_TASK INPUT:_
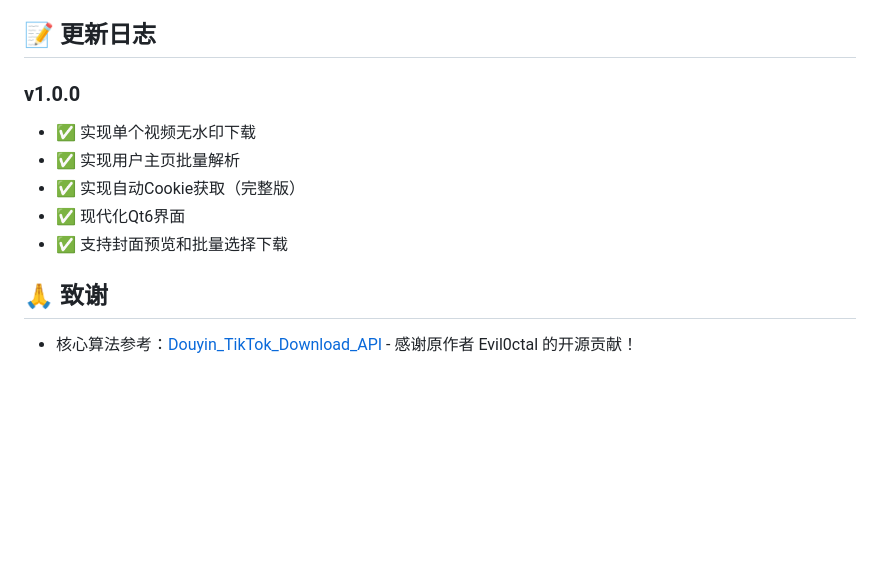
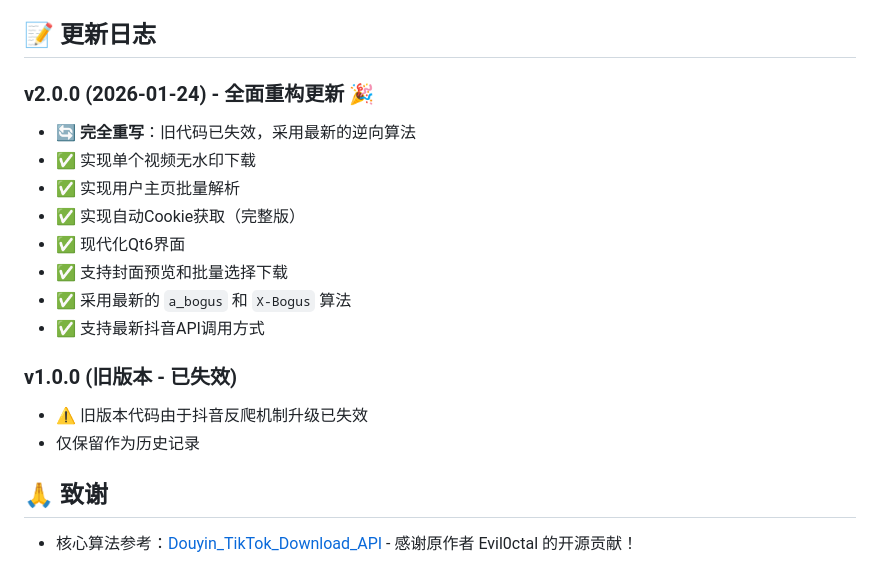
Before and after one commit to coderlife-book/douyin-parse, a Markdown page: README.md, the part around the change. Rendered like a GitHub page; blank space fills up the shorter version.

Commit message:
docs: 瀹屽杽README鏇存柊鏃ュ織璇存槑

```diff
--- a/README.md
+++ b/README.md
@@ -204,12 +204,19 @@ dy_cursor/
 
 ## 📝 更新日志
 
-### v1.0.0
+### v2.0.0 (2026-01-24) - 全面重构更新 🎉
+- 🔄 **完全重写**：旧代码已失效，采用最新的逆向算法
 - ✅ 实现单个视频无水印下载
 - ✅ 实现用户主页批量解析
 - ✅ 实现自动Cookie获取（完整版）
 - ✅ 现代化Qt6界面
 - ✅ 支持封面预览和批量选择下载
+- ✅ 采用最新的 `a_bogus` 和 `X-Bogus` 算法
+- ✅ 支持最新抖音API调用方式
+
+### v1.0.0 (旧版本 - 已失效)
+- ⚠️ 旧版本代码由于抖音反爬机制升级已失效
+- 仅保留作为历史记录
 
 ## 🙏 致谢
 
```
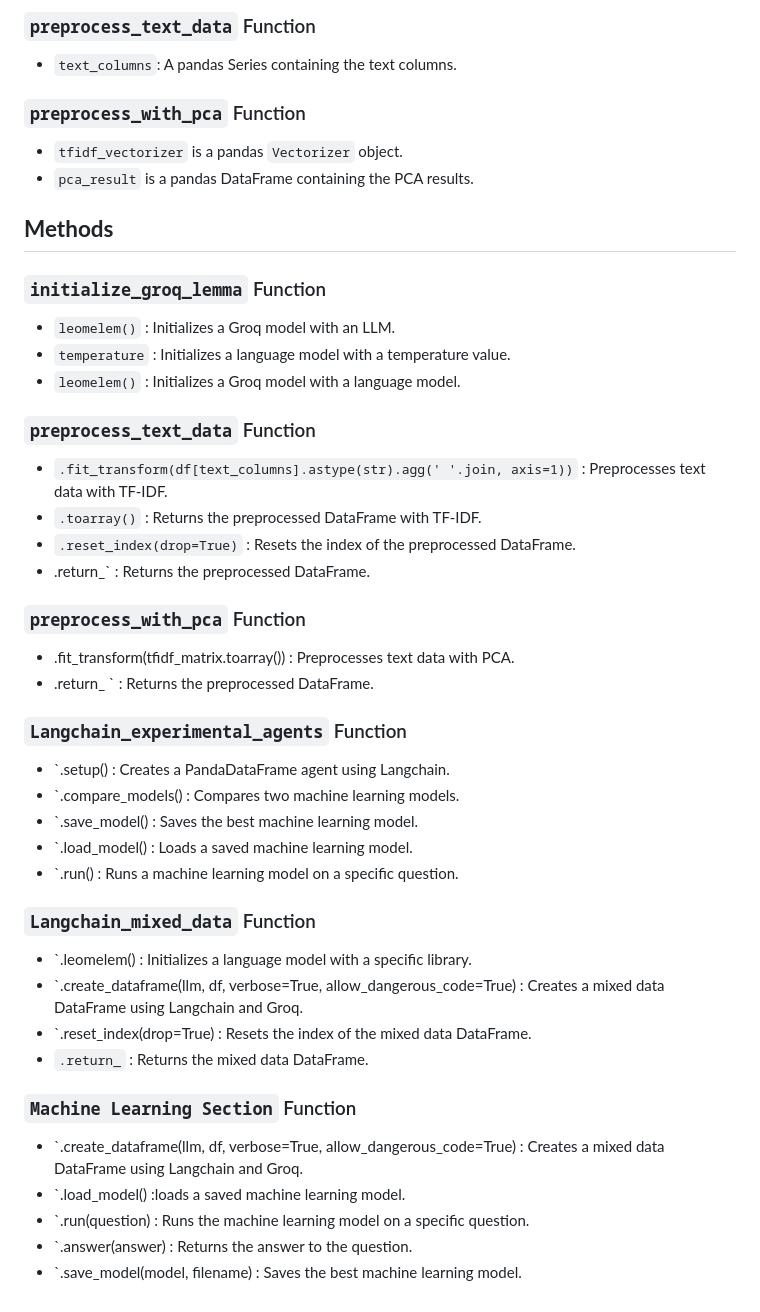
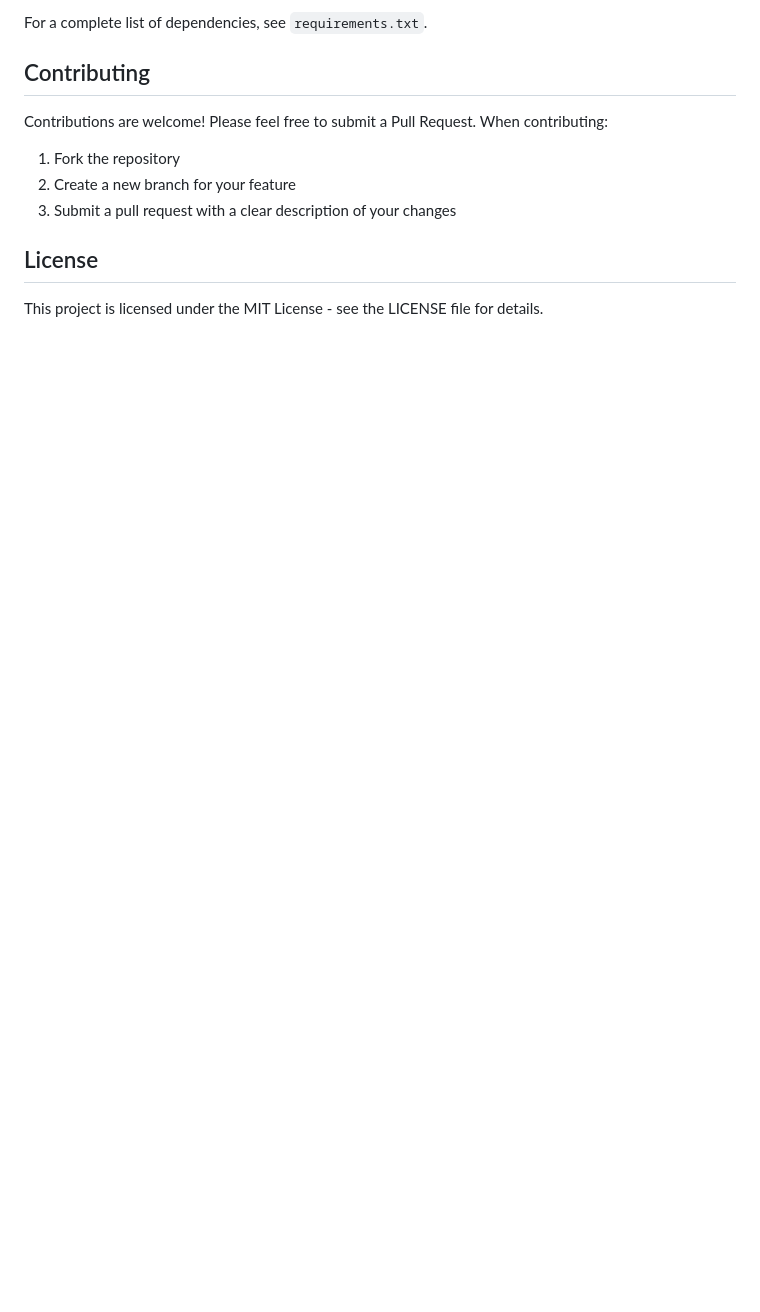
Before and after one commit to Oam11/AutoML, a Markdown page: README.md, the part around one of its changes. GitHub-like rendering; blank space fills up the shorter version.

```diff
--- a/README.md
+++ b/README.md
@@ -80,53 +149,13 @@ The `Langchain_mixed_data` function is used to integrate the Langchain experimen
 
-### `preprocess_text_data` Function
+For a complete list of dependencies, see `requirements.txt`.
 
-*   `text_columns`: A pandas Series containing the text columns.
+## Contributing
 
-### `preprocess_with_pca` Function
+Contributions are welcome! Please feel free to submit a Pull Request. When contributing:
+1. Fork the repository
+2. Create a new branch for your feature
+3. Submit a pull request with a clear description of your changes
 
-*   `tfidf_vectorizer` is a pandas `Vectorizer` object.
-*   `pca_result` is a pandas DataFrame containing the PCA results.
+## License
 
-**Methods**
-------------
-
-### `initialize_groq_lemma` Function
-
-*   `leomelem()` : Initializes a Groq model with an LLM.
-*   `temperature` : Initializes a language model with a temperature value.
-*   `leomelem()` : Initializes a Groq model with a language model.
-
-### `preprocess_text_data` Function
-
-*   `.fit_transform(df[text_columns].astype(str).agg(' '.join, axis=1))` : Preprocesses text data with TF-IDF.
-*   `.toarray()` : Returns the preprocessed DataFrame with TF-IDF.
-*   `.reset_index(drop=True)` : Resets the index of the preprocessed DataFrame.
-*   .return_` : Returns the preprocessed DataFrame.
-
-### `preprocess_with_pca` Function
-
-*   .fit_transform(tfidf_matrix.toarray()) : Preprocesses text data with PCA.
-*   .return_ ` : Returns the preprocessed DataFrame.
-
-### `Langchain_experimental_agents` Function
-
-*   `.setup() : Creates a PandaDataFrame agent using Langchain.
-*   `.compare_models() : Compares two machine learning models.
-*   `.save_model() : Saves the best machine learning model.
-*   `.load_model() : Loads a saved machine learning model.
-*   `.run() : Runs a machine learning model on a specific question.
-
-### `Langchain_mixed_data` Function
-
-*   `.leomelem() : Initializes a language model with a specific library.
-*   `.create_dataframe(llm, df, verbose=True, allow_dangerous_code=True) : Creates a mixed data DataFrame using Langchain and Groq.
-*   `.reset_index(drop=True) : Resets the index of the mixed data DataFrame.
-*   `.return_` : Returns the mixed data DataFrame.
-
-### `Machine Learning Section` Function
-
-*   `.create_dataframe(llm, df, verbose=True, allow_dangerous_code=True) : Creates a mixed data DataFrame using Langchain and Groq.
-*   `.load_model() :loads a saved machine learning model.
-*   `.run(question) : Runs the machine learning model on a specific question.
-*   `.answer(answer) : Returns the answer to the question.
-*   `.save_model(model, filename) : Saves the best machine learning model.
+This project is licensed under the MIT License - see the LICENSE file for details.
```
Also changed, not shown: other parts of README.md (+120 -51 lines).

_TRY IT:_ Return each line above word for word. Skip the pictures.

_WRITTEN SOLUTION:_
Before and after one commit to coderlife-book/douyin-parse, a Markdown page: README.md, the part around the change. Rendered like a GitHub page; blank space fills up the shorter version.

Commit message:
docs: 瀹屽杽README鏇存柊鏃ュ織璇存槑

```diff
--- a/README.md
+++ b/README.md
@@ -204,12 +204,19 @@ dy_cursor/
 
 ## 📝 更新日志
 
-### v1.0.0
+### v2.0.0 (2026-01-24) - 全面重构更新 🎉
+- 🔄 **完全重写**：旧代码已失效，采用最新的逆向算法
 - ✅ 实现单个视频无水印下载
 - ✅ 实现用户主页批量解析
 - ✅ 实现自动Cookie获取（完整版）
 - ✅ 现代化Qt6界面
 - ✅ 支持封面预览和批量选择下载
+- ✅ 采用最新的 `a_bogus` 和 `X-Bogus` 算法
+- ✅ 支持最新抖音API调用方式
+
+### v1.0.0 (旧版本 - 已失效)
+- ⚠️ 旧版本代码由于抖音反爬机制升级已失效
+- 仅保留作为历史记录
 
 ## 🙏 致谢
 
```
Before and after one commit to Oam11/AutoML, a Markdown page: README.md, the part around one of its changes. GitHub-like rendering; blank space fills up the shorter version.

```diff
--- a/README.md
+++ b/README.md
@@ -80,53 +149,13 @@ The `Langchain_mixed_data` function is used to integrate the Langchain experimen
 
-### `preprocess_text_data` Function
+For a complete list of dependencies, see `requirements.txt`.
 
-*   `text_columns`: A pandas Series containing the text columns.
+## Contributing
 
-### `preprocess_with_pca` Function
+Contributions are welcome! Please feel free to submit a Pull Request. When contributing:
+1. Fork the repository
+2. Create a new branch for your feature
+3. Submit a pull request with a clear description of your changes
 
-*   `tfidf_vectorizer` is a pandas `Vectorizer` object.
-*   `pca_result` is a pandas DataFrame containing the PCA results.
+## License
 
-**Methods**
-------------
-
-### `initialize_groq_lemma` Function
-
-*   `leomelem()` : Initializes a Groq model with an LLM.
-*   `temperature` : Initializes a language model with a temperature value.
-*   `leomelem()` : Initializes a Groq model with a language model.
-
-### `preprocess_text_data` Function
-
-*   `.fit_transform(df[text_columns].astype(str).agg(' '.join, axis=1))` : Preprocesses text data with TF-IDF.
-*   `.toarray()` : Returns the preprocessed DataFrame with TF-IDF.
-*   `.reset_index(drop=True)` : Resets the index of the preprocessed DataFrame.
-*   .return_` : Returns the preprocessed DataFrame.
-
-### `preprocess_with_pca` Function
-
-*   .fit_transform(tfidf_matrix.toarray()) : Preprocesses text data with PCA.
-*   .return_ ` : Returns the preprocessed DataFrame.
-
-### `Langchain_experimental_agents` Function
-
-*   `.setup() : Creates a PandaDataFrame agent using Langchain.
-*   `.compare_models() : Compares two machine learning models.
-*   `.save_model() : Saves the best machine learning model.
-*   `.load_model() : Loads a saved machine learning model.
-*   `.run() : Runs a machine learning model on a specific question.
-
-### `Langchain_mixed_data` Function
-
-*   `.leomelem() : Initializes a language model with a specific library.
-*   `.create_dataframe(llm, df, verbose=True, allow_dangerous_code=True) : Creates a mixed data DataFrame using Langchain and Groq.
-*   `.reset_index(drop=True) : Resets the index of the mixed data DataFrame.
-*   `.return_` : Returns the mixed data DataFrame.
-
-### `Machine Learning Section` Function
-
-*   `.create_dataframe(llm, df, verbose=True, allow_dangerous_code=True) : Creates a mixed data DataFrame using Langchain and Groq.
-*   `.load_model() :loads a saved machine learning model.
-*   `.run(question) : Runs the machine learning model on a specific question.
-*   `.answer(answer) : Returns the answer to the question.
-*   `.save_model(model, filename) : Saves the best machine learning model.
+This project is licensed under the MIT License - see the LICENSE file for details.
```
Also changed, not shown: other parts of README.md (+120 -51 lines).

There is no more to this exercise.